- Opening Delimiter -

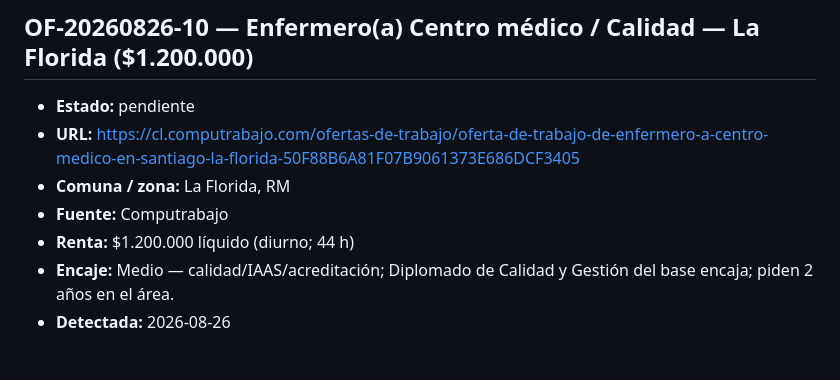
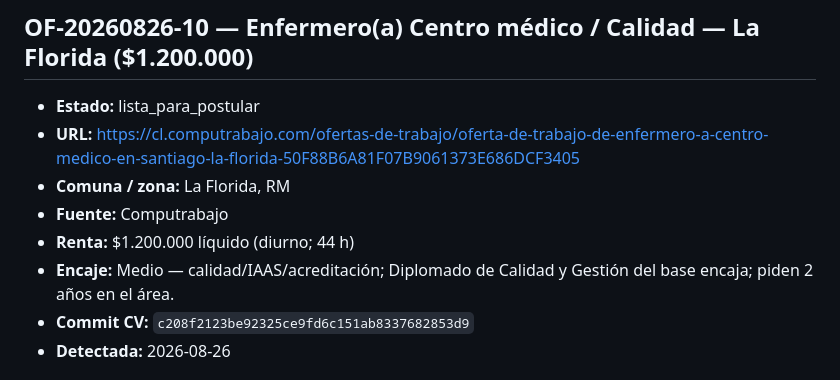
Before and after one commit to guillermoprojaslema/Agarra-la-Pallapp, a Markdown page: ofertas/pendientes.md, the part around the change. Drawn GitHub-style.

Commit message:
Marcar OF-20260826-10 lista_para_postular con hash del CV.

```diff
--- a/ofertas/pendientes.md
+++ b/ofertas/pendientes.md
@@ -110,12 +110,13 @@ Estados: `pendiente` · `en_adaptacion` · `lista_para_postular` · `postulada`
 
 ## OF-20260826-10 — Enfermero(a) Centro médico / Calidad — La Florida ($1.200.000)
 
-- **Estado:** pendiente
+- **Estado:** lista_para_postular
 - **URL:** https://cl.computrabajo.com/ofertas-de-trabajo/oferta-de-trabajo-de-enfermero-a-centro-medico-en-santiago-la-florida-50F88B6A81F07B9061373E686DCF3405
 - **Comuna / zona:** La Florida, RM
 - **Fuente:** Computrabajo
 - **Renta:** $1.200.000 líquido (diurno; 44 h)
 - **Encaje:** Medio — calidad/IAAS/acreditación; Diplomado de Calidad y Gestión del base encaja; piden 2 años en el área.
+- **Commit CV:** `c208f2123be92325ce9fd6c151ab8337682853d9`
 - **Detectada:** 2026-08-26
 
 ## OF-20260826-11 — Enfermero/a Pabellón Central (reemplazo) — RedSalud Providencia
```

- Closing Delimiter -

→ Work to complete: In the entries above, find every line with the word "Calidad" and list it.

→ Reply:
 ## OF-20260826-10 — Enfermero(a) Centro médico / Calidad — La Florida ($1.200.000)
 - **Encaje:** Medio — calidad/IAAS/acreditación; Diplomado de Calidad y Gestión del base encaja; piden 2 años en el área.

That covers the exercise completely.